Nathan at MGH misinforms on PBS

I am hearing David Nathan, MD, Director of Diabetes Center, Massachusetts General Hospital say that:

Type 1 is juvenile or childhood diabetes.
Type 2 is adult onset diabetes.

This was on PBS NewsHour just now, Monday 9/15/14. I am totally amazed that he would say this, even as shorthand for the lay public.

Anyone know him or have a contact at MGH to complain?

I meant PBS in the headline. I don't see an edit button.

I found edit under Options! Now I can't delete this message.

That's really disappointing. More like something I'd expect form Dr Oz - and I don't really hold too high an opinion of him. This was PBS!!!! I'm on the West Coast, so I am gonna watch it tonight.

Imagine that. A doctor does not know what he's talking about regarding diabetes. That's never happened before.

It's bad he's a doctor, worse he's director of the diabetes center.

I got Type 1 when I was 27, which my PCP dxed as T2D. I thought things had improved.

Well, DDad, I do expect more from a director of a diabetes center!! A 'regular' MD, no. But this was inexcusable.

OOps. I meant to reply to brboyer! Agree, Db Dad.

And Massachusetts General no less! That's one of the hospitals you dream of for your residency.

artwoman, I look forward to your viewing the show. I think I heard it correctly but would love to have your verification. I don't know when it will be posted. Gwen Ifil (sp?) interviewed him.

You can bring a horse to water, but you can't make it drink. Ignorance will still exist despite attempts to remediate.

I'm dealing with a similar issue with my nutrition professor. She can't spare a single breath when she discusses "diet, obesity, and the correlation to diabetes", and I am sure she is going to love my emphasis on how diet relates to TYPE 2 diabetes (and that ketones are the devil for type 1 diabetics).

I am assuming you are on the eEast Coast? It is now 6:00 pm, so it should air in an hour here in Portland OR. I'll report back straight away. I am also gonnna see if there is a place on PBS to perhaps suggest a correction?

Yep, east coast. NC. It is 9:19 pm here now!

I couldn't wait until 7:0. SO I went on the PBS website, found the broadcast. I'm angry (yeah, again) TO have someone touted as the head of a major diabetes center. Basically, he barely mentioned type 1 - ascribing it to children. The rest of the conversation was type 2 - although he rarely said "type 2Z" He, in my mind, lumped all diabetes together, and said (essentially) that overweight = diabetes.

One of biggest peeves is that the genetic propensity that has to be there for type 2 wasn't mentioned. This is the kind of report that COULD cause someone to think about their family medical history and get checked - catch things early. And let's not forget the Peter Pan syndrome - that is for those of us who got type 1 as adults.

So do I send him an email?

I hope you will send an email. Maybe also to MGH Dean of Medicine or whatever the title, too! You can articulate it.
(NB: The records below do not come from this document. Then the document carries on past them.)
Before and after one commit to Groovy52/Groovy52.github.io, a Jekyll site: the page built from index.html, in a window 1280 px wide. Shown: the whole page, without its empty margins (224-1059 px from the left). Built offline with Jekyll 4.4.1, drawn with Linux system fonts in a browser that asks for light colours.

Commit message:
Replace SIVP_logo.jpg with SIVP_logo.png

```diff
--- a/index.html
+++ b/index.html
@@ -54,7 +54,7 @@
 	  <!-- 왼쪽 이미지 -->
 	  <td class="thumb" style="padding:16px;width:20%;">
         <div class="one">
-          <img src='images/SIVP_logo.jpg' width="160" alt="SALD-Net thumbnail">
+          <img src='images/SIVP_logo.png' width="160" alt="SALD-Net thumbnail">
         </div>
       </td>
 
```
Mimikins, I think we all have to take a deep breath from time to time when it comes to db knowledge. I think that this condition is one of those that does require specialized knowledge on the part of health professionals. I give a lot of slack to those who are not in the specialty. Think about all the chronic conditions the generalist needs to know about. They can only scratch the surface of each health problem. That goes for MDs, RNs, Nutritionists, etc, etc.

Now, diabetes specialists, that is a different story. They need to go beyond the basics and understand that every single person with diabetes has unique circumstances and needs. At least, know that much. Each of us is our own unique "diabetes textbook" that they need to learn to read.

Very true, in the same logic though we need to realize that he wasn’t speaking to a group of other specialists, or even to a group of diabetics. He was making very broad and generalized remarks about a health condition that’s rampant in this country-- I haven’t seen the show but I suspect he didn’t have hours on end to talk about in detail all the differences between subtypes… After all we on this forum have been discussing it for hundreds of thousands of man-hours now and we still cover new material frequently.


Yes, we have, but this guy is the Director of a diabetes clinic; it's inexcusable for one in his position to be that badly out of sync with current knowledge.

And even stipulating that you have to keep things simple for the general public, there is a world of difference between "keeping it simple" and making flat statements that are just simply untrue.

This sort of thing does not help our cause.

All right, I'll phrase it this way: it does not help to promote understanding of what we really face and must deal with, and that lack of understanding is one more hurdle to overcome in obtaining research dollars, insurance coverage, correct diagnosis, etc. It just makes those jobs harder than they have to be. Needlessly so.

This has nothing to do with maintaining distinctions or not maintaining them. If you're going to explain science, explain it accurately or don't do it at all.

Not all of us consider this “our cause” in fact some of us think that insisting on this type of Type 1 / type 2 distinction is entirely counterproductive to “our cause”